Spark: I believe there is a broad consensus that digital platforms can be used to optimize information flows and data exchange with all participants in the transport chain. As a result of declining cargo volumes triggered by the consumer downturn, companies now have the resources to look at digital optimization in terms of processes. The last two years have been pivotal to the trend. The new movement towards a more platform-based economy got a big push. However, during that time all capacities were tied up in operations. Now a kind of digital catch-up effect is taking place.
At the end of 2022, Maersk and IBM announced the end of the supply chain service TradeLens. Why was the solution not successful, even though it mapped nearly half of the world's container traffic?
Wrage: The problem was the concentration on the shipping side of the market. Other leading carriers joined the platform initiated by Maersk and IBM. At the same time, competition between forwarders and shipping companies increased for pre-carriage and on-carriage services, which the shipping companies are increasingly looking to handle themselves. Maersk in particular is aggressively expanding its logistics business and is now one of the world's largest players in this sector. In such a competitive environment, freight forwarders were not willing to provide their data to the supply chain service TradeLens. The bottom line is that the main reason for the failure was the lack of platform neutrality.
To what extent was the failure also due to the blockchain technology used, and is the technology actually suitable for logistics?

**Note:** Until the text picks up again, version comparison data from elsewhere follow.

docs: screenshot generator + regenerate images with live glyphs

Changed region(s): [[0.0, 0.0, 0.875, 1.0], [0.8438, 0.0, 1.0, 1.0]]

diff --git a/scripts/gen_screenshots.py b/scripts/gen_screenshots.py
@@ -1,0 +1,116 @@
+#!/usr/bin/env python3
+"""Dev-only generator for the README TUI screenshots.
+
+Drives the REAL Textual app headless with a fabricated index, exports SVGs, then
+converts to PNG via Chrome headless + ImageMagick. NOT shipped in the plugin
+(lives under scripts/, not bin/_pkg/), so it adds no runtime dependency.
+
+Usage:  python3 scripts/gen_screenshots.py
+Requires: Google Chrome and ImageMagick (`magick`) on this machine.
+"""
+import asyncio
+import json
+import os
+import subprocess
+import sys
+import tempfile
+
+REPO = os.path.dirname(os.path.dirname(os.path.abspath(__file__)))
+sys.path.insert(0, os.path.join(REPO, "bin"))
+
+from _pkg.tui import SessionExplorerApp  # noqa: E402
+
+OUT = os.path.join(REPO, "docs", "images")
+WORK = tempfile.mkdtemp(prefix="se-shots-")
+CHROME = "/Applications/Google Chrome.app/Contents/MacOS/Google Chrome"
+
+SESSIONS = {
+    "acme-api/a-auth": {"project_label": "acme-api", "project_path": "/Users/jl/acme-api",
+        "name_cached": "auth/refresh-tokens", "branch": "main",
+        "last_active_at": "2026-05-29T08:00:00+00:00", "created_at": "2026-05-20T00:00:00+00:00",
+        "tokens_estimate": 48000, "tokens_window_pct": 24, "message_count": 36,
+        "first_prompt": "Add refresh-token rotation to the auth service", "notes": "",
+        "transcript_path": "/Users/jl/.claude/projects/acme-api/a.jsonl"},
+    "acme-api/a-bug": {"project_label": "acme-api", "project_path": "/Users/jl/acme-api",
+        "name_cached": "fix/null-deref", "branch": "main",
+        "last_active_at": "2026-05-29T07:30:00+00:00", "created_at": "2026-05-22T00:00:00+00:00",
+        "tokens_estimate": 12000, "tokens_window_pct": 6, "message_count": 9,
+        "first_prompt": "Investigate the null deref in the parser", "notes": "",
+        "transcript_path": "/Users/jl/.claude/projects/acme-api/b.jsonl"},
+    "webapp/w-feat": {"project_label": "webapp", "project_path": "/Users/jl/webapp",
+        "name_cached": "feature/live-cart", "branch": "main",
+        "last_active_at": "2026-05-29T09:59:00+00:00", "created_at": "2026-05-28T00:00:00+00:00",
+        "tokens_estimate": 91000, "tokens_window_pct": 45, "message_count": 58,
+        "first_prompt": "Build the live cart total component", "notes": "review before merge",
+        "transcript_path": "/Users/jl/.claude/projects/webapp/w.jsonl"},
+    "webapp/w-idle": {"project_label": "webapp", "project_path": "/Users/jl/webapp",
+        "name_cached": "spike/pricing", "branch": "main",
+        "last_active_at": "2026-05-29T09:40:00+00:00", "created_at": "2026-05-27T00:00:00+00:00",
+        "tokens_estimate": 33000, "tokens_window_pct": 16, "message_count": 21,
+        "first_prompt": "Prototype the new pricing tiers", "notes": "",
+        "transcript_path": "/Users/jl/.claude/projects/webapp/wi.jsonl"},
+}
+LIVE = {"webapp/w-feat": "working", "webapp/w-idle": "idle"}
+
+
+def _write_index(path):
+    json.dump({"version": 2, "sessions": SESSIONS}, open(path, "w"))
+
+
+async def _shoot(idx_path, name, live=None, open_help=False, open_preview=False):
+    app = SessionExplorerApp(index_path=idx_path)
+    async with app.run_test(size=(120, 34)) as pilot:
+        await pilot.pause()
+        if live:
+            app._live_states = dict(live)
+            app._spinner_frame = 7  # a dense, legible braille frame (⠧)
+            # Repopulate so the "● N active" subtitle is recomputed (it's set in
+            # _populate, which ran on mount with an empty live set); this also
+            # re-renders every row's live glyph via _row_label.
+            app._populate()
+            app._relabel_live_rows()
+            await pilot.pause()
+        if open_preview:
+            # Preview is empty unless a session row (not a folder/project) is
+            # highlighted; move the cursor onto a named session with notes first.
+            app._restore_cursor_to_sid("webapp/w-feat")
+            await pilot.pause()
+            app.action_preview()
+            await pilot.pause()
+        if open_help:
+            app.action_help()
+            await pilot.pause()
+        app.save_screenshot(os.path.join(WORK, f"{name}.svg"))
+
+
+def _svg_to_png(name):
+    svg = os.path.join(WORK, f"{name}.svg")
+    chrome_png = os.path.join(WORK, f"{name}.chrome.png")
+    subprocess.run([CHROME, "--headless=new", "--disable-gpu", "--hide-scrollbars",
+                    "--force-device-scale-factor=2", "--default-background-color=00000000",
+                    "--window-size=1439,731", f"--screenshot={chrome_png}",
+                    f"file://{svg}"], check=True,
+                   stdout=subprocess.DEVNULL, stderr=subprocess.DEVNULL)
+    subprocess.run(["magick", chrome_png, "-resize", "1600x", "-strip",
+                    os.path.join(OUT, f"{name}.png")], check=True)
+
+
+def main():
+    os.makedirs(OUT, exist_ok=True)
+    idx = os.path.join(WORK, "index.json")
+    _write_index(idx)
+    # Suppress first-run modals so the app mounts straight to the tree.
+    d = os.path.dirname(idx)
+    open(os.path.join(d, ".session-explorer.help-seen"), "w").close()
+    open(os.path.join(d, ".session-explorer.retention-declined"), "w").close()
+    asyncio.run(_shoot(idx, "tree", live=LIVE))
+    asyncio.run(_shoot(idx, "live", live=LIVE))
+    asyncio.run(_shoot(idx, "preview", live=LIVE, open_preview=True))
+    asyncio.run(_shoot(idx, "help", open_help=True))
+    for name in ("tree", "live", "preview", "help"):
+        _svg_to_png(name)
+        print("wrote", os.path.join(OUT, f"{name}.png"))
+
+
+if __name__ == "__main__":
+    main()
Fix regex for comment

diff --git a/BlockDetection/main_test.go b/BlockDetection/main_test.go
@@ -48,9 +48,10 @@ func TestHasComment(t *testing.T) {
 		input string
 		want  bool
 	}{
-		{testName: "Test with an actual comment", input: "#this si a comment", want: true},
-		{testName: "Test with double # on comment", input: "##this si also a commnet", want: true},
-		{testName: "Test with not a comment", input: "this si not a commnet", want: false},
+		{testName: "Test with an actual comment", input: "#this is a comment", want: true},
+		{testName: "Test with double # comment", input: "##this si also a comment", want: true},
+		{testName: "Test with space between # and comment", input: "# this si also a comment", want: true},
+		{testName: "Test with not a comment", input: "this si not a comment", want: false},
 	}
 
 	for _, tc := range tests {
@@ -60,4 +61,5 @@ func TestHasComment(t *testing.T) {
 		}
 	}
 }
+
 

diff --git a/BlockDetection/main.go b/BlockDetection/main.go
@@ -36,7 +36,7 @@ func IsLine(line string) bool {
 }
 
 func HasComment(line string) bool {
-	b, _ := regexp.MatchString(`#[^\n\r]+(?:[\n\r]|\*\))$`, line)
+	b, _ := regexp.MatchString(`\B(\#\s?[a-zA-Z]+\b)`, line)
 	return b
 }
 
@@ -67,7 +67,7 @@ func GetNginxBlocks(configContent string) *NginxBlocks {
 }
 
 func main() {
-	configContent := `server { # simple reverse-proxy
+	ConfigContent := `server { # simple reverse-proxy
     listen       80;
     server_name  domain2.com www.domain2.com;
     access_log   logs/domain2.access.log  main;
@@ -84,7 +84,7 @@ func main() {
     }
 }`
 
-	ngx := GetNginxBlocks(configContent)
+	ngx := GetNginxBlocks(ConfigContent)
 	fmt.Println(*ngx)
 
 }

Spark: TradeLens did not fail because of blockchain, but for the reasons already mentioned. In general, it is uncertain if and when blockchain will become commonly used in the logistics industry. One of the main strengths of this technology is absolute transparency across the entire chain, which makes it particularly interesting for financial transactions. Within the supply chain, however, it is important that only authorized parties have access to certain data and that not all information is freely available, due to the competitive situation.
This contradicts the principle of blockchain. In addition, issues of interoperability, for instance standardization, have not been resolved. The development of software is also far more complex than with normal platforms.
How do you rate open source solutions as alternatives for data consolidation between different parties along the transport chain?
Wrage: Cross-sectional functionalities, such as the digital bill of lading, do not have to be newly programmed by every provider. For this, open source solutions could absolutely become an alternative. As a software service provider, we are in a position to technically integrate open-source elements. However, issues such as support and liability must be clarified in advance. After all, we have a duty to our customers to ensure that our solutions work.
What role can your platforms play in the exchange of sustainability data?
Spark: Just as today we know where the shipment is in terms of tracking, in a few years it will be a matter of course that we will also be able to determine the associated emissions. In the future, everyone involved in transport will have to prove the volume of emissions generated on their leg of the journey. We can bring this data together for the entire supply chain. That's the next collaboration project we're tackling. After all, we already map both the planning and actual data for air and sea freight supply chains through our platforms. It is therefore only a logical extension to also exchange sustainability data via these platforms.
"Cross-sectional functionalities, such as the digital bill of lading, do not have to be newly programmed by every provider. For this, open source solutions could absolutely become an alternative."